**Task to complete:** Copy out every line of the data where the word "background" is found.

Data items
***

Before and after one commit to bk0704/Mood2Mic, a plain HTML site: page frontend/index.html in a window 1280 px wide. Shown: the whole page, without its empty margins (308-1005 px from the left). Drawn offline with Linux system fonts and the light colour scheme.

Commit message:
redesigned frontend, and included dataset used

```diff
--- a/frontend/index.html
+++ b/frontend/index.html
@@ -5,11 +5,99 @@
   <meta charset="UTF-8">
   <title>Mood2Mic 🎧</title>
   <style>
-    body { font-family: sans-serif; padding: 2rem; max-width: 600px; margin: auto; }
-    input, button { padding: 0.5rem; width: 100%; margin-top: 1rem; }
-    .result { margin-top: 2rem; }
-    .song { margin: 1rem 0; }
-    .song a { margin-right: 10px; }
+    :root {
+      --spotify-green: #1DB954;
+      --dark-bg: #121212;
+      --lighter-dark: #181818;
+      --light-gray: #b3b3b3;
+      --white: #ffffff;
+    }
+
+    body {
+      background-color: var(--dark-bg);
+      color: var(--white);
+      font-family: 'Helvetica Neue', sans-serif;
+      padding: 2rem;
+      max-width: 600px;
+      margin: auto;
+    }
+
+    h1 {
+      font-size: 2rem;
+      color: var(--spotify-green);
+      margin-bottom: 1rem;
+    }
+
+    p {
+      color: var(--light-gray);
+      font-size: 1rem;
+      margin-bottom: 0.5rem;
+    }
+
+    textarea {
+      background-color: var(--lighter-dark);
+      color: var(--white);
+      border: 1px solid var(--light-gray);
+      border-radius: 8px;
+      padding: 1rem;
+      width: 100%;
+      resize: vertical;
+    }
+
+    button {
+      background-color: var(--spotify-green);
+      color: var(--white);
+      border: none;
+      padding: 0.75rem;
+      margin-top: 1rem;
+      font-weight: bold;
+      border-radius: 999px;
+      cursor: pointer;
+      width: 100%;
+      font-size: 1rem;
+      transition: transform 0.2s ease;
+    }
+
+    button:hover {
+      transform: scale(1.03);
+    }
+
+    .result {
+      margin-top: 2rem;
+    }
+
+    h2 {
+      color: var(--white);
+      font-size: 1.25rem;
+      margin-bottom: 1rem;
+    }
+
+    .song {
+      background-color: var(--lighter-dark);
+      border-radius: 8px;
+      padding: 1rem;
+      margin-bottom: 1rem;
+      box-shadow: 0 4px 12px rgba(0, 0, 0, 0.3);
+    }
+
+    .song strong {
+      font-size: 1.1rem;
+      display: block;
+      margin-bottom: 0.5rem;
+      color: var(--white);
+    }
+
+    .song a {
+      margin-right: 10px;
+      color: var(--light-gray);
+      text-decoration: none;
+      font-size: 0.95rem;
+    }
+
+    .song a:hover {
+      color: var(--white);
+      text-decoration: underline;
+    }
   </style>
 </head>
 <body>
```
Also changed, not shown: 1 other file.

***

**Reply to the exercise:**
+      background-color: var(--dark-bg);
+      background-color: var(--lighter-dark);
+      background-color: var(--spotify-green);
+      background-color: var(--lighter-dark);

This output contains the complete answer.